**Problem statement**
Check every line of the entries that follow, and copy the ones containing "Plane".

__________________________________________________

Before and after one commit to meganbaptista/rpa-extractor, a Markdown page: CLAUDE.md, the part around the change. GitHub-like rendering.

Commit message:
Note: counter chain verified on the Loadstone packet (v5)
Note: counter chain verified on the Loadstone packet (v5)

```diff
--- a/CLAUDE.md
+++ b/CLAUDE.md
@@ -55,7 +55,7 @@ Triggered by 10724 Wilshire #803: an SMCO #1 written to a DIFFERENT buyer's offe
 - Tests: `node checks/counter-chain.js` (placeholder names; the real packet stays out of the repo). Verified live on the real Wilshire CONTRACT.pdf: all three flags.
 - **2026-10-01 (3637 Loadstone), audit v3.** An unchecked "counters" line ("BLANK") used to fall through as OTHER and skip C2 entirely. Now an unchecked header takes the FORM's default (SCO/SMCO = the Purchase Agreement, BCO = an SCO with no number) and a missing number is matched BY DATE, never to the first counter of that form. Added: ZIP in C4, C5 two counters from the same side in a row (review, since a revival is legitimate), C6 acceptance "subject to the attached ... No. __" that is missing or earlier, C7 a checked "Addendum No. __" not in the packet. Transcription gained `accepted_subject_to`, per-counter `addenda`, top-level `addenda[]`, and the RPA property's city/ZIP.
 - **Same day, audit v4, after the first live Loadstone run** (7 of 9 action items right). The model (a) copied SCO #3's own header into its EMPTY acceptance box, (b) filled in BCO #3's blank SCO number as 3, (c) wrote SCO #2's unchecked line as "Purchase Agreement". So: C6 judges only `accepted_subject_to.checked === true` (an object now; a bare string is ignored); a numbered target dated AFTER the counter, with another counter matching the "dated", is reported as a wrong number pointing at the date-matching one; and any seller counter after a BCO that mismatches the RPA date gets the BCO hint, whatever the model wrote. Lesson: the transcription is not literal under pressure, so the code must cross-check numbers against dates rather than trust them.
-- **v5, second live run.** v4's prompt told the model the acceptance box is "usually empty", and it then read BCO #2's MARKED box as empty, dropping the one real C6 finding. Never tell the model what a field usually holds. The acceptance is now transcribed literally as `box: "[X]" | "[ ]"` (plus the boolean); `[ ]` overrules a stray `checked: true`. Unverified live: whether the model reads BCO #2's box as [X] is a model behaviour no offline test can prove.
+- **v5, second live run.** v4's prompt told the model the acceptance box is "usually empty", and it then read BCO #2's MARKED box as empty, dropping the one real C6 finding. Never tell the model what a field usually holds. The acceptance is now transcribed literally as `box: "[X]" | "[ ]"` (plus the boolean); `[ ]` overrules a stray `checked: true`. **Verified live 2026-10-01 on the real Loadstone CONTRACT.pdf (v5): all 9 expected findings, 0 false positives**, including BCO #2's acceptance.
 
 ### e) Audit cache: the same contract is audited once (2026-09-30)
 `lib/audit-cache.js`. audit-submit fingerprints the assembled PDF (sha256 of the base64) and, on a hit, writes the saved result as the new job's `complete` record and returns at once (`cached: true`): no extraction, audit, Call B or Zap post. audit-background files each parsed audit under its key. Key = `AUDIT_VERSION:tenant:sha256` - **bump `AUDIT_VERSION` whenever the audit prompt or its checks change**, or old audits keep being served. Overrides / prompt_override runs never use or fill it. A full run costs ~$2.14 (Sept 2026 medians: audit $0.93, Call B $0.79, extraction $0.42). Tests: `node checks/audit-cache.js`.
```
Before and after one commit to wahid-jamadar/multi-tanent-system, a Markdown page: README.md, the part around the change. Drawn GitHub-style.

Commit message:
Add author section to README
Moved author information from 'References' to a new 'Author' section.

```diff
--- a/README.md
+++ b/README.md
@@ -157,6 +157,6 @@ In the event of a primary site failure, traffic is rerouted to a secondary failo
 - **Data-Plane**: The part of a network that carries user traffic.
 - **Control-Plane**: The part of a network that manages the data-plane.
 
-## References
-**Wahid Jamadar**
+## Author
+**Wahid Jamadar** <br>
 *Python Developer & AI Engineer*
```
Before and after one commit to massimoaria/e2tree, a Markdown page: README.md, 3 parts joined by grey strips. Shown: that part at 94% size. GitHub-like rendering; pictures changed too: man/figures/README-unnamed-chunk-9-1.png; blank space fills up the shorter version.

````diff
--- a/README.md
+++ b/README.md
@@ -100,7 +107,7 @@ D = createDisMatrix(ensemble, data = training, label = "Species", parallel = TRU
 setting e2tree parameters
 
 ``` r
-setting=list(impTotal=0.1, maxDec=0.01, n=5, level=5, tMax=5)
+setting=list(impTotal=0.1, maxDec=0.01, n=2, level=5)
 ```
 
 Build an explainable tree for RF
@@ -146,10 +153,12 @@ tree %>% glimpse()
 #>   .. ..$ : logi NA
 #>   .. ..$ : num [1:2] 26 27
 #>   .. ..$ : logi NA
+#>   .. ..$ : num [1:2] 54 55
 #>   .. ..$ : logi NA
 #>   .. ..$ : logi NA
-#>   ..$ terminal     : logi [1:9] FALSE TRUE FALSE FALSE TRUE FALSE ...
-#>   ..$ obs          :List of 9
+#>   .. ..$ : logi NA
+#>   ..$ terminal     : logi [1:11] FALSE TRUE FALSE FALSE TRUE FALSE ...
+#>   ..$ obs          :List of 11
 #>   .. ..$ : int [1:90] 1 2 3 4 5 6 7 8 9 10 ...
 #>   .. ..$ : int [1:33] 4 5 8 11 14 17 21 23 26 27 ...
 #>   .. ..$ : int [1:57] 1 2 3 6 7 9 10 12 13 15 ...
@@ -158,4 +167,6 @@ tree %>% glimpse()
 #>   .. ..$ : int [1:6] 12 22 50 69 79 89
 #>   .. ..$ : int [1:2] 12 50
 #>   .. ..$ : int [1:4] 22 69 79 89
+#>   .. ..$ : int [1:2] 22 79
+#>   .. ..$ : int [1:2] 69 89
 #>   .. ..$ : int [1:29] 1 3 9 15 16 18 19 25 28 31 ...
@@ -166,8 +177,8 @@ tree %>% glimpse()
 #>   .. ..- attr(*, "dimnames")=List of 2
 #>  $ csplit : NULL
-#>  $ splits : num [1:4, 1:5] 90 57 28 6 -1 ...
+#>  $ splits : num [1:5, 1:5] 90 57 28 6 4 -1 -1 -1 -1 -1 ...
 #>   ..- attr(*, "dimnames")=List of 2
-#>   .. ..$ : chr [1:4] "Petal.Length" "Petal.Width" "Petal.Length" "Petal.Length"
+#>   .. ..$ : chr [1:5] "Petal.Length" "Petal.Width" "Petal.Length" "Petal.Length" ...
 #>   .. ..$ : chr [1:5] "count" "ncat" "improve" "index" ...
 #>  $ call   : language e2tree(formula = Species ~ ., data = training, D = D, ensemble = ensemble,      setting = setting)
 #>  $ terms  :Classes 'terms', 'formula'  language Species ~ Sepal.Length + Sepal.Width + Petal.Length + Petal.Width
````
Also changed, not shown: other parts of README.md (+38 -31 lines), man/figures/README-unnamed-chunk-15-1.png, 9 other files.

__________________________________________________

**Output for this exercise**
 - **Data-Plane**: The part of a network that carries user traffic.
 - **Control-Plane**: The part of a network that manages the data-plane.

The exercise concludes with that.